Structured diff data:

Start of Block

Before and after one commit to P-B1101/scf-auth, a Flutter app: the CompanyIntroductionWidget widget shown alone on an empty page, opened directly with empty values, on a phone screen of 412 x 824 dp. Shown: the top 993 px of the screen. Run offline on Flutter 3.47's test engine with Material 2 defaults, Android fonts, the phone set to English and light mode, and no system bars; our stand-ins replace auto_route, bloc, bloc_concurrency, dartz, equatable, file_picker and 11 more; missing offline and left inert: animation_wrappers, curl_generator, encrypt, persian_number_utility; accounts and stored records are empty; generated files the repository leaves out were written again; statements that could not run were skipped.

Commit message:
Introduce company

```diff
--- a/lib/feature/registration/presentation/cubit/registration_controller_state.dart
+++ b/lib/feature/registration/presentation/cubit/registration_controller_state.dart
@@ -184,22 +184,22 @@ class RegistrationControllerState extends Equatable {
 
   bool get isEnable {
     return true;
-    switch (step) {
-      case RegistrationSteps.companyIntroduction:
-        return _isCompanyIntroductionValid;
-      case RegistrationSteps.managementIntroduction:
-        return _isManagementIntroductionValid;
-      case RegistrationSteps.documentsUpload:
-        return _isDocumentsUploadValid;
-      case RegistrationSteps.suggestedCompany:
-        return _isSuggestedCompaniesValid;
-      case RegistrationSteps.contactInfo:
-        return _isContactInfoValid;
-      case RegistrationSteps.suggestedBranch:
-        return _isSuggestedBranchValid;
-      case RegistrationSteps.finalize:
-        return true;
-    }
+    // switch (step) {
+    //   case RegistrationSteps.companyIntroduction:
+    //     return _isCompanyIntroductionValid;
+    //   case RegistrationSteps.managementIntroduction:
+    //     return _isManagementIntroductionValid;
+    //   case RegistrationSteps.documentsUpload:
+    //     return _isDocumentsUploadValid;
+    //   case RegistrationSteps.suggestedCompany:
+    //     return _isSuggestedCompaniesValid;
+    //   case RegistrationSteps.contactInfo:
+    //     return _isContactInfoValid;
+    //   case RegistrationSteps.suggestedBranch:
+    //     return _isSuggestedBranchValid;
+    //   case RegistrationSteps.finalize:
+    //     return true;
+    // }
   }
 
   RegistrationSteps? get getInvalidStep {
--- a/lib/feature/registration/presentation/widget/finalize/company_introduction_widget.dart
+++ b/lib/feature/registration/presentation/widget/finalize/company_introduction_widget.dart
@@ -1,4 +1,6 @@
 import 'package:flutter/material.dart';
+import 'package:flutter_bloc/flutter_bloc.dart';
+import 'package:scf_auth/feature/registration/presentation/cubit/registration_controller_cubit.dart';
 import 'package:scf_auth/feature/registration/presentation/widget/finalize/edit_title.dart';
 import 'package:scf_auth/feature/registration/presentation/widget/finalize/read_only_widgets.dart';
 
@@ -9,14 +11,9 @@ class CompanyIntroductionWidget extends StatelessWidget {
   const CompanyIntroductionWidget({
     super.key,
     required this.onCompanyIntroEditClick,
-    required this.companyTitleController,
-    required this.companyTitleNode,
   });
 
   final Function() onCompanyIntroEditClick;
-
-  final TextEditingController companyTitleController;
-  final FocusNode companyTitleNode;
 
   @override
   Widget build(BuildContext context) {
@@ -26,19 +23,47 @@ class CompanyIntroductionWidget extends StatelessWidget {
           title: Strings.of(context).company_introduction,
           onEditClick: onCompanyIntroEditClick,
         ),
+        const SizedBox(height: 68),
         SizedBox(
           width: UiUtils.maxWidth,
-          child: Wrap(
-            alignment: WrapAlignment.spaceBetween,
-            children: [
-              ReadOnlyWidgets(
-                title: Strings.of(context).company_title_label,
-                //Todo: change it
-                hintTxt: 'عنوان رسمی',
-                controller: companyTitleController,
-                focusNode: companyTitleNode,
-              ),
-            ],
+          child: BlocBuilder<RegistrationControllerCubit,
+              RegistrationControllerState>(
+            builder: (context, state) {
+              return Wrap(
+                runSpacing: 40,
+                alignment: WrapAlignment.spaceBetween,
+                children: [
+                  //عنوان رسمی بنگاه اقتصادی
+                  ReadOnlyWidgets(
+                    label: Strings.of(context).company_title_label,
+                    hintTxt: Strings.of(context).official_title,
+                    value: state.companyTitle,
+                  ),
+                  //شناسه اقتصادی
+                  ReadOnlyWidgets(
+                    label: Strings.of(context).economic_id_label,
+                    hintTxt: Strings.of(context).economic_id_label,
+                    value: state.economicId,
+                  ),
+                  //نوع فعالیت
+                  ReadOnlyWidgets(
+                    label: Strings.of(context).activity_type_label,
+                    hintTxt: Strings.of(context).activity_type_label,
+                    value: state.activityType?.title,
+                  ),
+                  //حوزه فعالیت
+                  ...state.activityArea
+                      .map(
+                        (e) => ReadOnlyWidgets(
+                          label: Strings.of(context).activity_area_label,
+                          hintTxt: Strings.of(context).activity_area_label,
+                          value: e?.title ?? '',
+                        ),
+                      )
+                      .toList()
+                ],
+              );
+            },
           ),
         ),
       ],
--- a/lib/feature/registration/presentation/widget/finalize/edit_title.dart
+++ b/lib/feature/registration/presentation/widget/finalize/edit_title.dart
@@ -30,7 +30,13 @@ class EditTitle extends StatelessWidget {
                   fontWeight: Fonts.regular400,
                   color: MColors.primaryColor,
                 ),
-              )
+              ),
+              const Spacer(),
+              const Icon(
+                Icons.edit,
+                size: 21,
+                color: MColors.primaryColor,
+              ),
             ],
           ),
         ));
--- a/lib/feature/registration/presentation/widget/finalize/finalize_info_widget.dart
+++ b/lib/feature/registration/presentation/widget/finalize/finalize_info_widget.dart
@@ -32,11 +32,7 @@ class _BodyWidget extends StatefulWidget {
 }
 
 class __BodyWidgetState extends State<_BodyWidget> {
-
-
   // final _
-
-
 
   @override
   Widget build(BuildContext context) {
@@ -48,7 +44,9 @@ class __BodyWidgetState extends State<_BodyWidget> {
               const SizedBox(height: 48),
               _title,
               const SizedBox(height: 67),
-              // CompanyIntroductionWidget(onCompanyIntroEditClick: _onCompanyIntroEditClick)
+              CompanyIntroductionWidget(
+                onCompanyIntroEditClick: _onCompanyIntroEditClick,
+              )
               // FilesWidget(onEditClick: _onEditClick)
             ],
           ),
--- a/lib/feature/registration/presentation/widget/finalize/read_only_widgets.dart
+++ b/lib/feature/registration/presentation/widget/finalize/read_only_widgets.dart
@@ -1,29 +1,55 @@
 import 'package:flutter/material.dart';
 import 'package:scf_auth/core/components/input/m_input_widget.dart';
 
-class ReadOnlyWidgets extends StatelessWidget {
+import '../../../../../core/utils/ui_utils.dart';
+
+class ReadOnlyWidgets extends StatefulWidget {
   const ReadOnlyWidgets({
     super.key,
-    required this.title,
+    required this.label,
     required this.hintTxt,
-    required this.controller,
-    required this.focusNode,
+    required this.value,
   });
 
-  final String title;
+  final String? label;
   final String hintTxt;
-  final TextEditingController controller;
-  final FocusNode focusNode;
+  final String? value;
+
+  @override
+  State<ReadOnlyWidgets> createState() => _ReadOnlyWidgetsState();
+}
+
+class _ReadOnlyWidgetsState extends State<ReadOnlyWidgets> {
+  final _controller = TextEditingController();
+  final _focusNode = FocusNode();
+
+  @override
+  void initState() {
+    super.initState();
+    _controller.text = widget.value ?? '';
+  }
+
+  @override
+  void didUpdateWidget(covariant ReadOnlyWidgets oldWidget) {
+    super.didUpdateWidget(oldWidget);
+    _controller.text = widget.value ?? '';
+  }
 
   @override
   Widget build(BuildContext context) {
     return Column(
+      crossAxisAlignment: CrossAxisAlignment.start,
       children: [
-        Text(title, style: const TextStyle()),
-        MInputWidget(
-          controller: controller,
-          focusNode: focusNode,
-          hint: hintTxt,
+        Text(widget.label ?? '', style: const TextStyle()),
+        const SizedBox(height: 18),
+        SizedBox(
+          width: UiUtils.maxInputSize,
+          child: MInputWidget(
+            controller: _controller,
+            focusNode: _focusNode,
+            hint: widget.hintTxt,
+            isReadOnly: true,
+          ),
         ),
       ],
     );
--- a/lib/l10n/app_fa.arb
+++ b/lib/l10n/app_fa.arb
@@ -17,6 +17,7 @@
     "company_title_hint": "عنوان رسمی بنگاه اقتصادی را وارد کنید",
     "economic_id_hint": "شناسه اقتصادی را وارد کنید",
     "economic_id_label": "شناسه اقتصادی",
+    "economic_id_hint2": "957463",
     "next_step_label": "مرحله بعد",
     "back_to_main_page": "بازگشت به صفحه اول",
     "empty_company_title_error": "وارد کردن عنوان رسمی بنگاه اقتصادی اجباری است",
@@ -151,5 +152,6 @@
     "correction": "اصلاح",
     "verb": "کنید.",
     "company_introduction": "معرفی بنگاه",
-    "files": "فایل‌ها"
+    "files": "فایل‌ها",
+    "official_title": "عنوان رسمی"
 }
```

End of Block

Among the entries above, how many lines include the word "SizedBox"? Reply with the number only.

### RESULT FOR THIS TASK
6